## Material to process
******

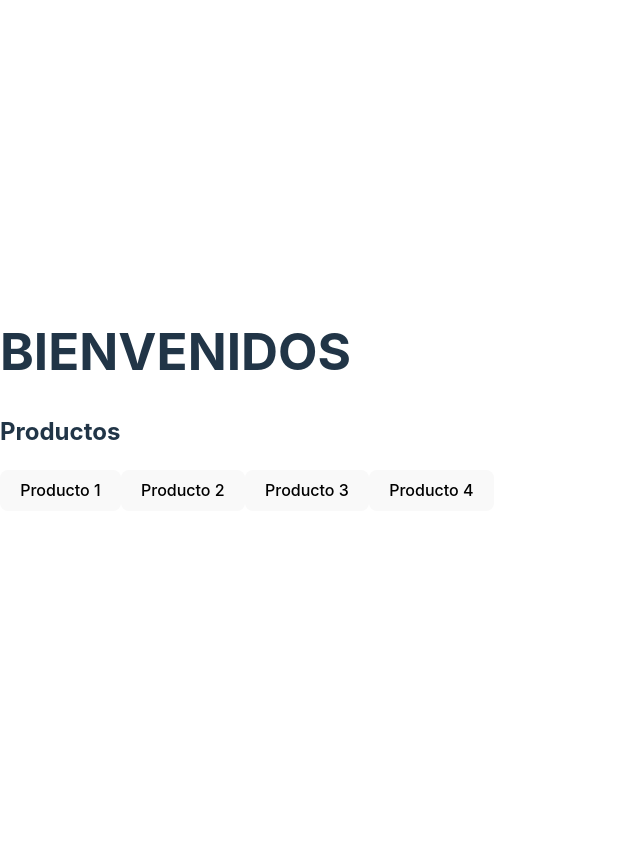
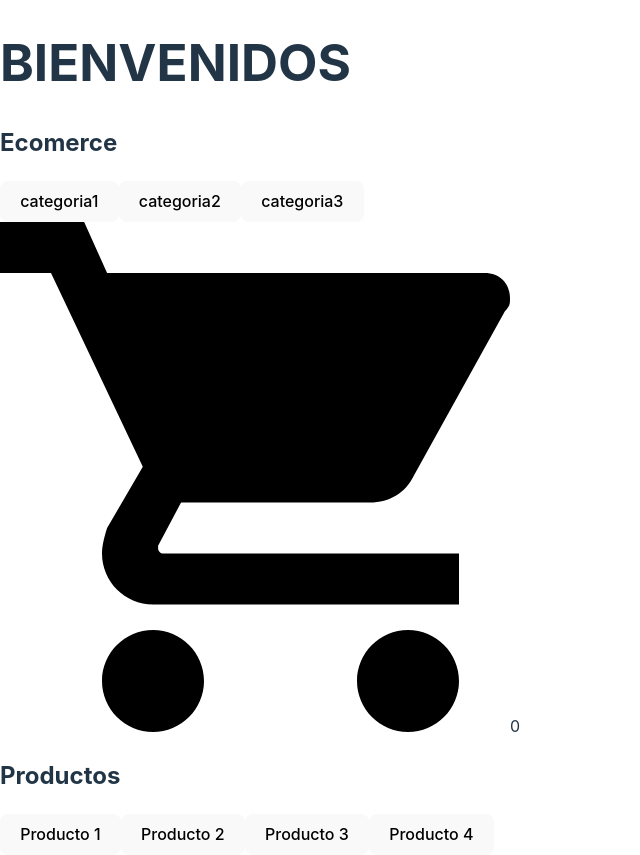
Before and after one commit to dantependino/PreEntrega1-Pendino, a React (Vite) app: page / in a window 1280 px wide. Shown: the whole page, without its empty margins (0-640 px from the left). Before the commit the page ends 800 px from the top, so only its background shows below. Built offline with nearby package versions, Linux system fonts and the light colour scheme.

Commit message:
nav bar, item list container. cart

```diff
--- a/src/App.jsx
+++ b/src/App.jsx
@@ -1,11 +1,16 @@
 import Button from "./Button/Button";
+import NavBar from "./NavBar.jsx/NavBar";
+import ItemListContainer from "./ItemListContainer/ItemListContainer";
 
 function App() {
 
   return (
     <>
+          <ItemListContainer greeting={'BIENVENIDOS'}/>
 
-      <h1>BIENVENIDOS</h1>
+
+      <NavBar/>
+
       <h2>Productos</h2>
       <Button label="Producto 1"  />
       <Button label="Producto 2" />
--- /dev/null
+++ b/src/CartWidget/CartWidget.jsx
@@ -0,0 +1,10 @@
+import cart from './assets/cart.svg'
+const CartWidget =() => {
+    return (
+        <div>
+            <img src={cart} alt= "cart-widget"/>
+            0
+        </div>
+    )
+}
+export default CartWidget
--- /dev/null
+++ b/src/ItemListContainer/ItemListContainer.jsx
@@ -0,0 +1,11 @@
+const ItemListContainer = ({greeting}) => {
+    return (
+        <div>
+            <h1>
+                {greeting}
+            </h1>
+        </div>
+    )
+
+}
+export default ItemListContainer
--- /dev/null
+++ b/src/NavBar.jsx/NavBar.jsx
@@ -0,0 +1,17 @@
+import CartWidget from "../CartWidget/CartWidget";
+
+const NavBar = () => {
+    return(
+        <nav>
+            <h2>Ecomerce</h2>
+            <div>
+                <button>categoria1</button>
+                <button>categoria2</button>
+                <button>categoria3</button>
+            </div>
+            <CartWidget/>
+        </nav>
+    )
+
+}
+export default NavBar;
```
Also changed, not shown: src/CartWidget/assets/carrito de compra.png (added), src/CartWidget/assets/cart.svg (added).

******

## What to produce
With no pictures included, write out the entries exactly.

## Finished task
Before and after one commit to dantependino/PreEntrega1-Pendino, a React (Vite) app: page / in a window 1280 px wide. Shown: the whole page, without its empty margins (0-640 px from the left). Before the commit the page ends 800 px from the top, so only its background shows below. Built offline with nearby package versions, Linux system fonts and the light colour scheme.

Commit message:
nav bar, item list container. cart

```diff
--- a/src/App.jsx
+++ b/src/App.jsx
@@ -1,11 +1,16 @@
 import Button from "./Button/Button";
+import NavBar from "./NavBar.jsx/NavBar";
+import ItemListContainer from "./ItemListContainer/ItemListContainer";
 
 function App() {
 
   return (
     <>
+          <ItemListContainer greeting={'BIENVENIDOS'}/>
 
-      <h1>BIENVENIDOS</h1>
+
+      <NavBar/>
+
       <h2>Productos</h2>
       <Button label="Producto 1"  />
       <Button label="Producto 2" />
--- /dev/null
+++ b/src/CartWidget/CartWidget.jsx
@@ -0,0 +1,10 @@
+import cart from './assets/cart.svg'
+const CartWidget =() => {
+    return (
+        <div>
+            <img src={cart} alt= "cart-widget"/>
+            0
+        </div>
+    )
+}
+export default CartWidget
--- /dev/null
+++ b/src/ItemListContainer/ItemListContainer.jsx
@@ -0,0 +1,11 @@
+const ItemListContainer = ({greeting}) => {
+    return (
+        <div>
+            <h1>
+                {greeting}
+            </h1>
+        </div>
+    )
+
+}
+export default ItemListContainer
--- /dev/null
+++ b/src/NavBar.jsx/NavBar.jsx
@@ -0,0 +1,17 @@
+import CartWidget from "../CartWidget/CartWidget";
+
+const NavBar = () => {
+    return(
+        <nav>
+            <h2>Ecomerce</h2>
+            <div>
+                <button>categoria1</button>
+                <button>categoria2</button>
+                <button>categoria3</button>
+            </div>
+            <CartWidget/>
+        </nav>
+    )
+
+}
+export default NavBar;
```
Also changed, not shown: src/CartWidget/assets/carrito de compra.png (added), src/CartWidget/assets/cart.svg (added).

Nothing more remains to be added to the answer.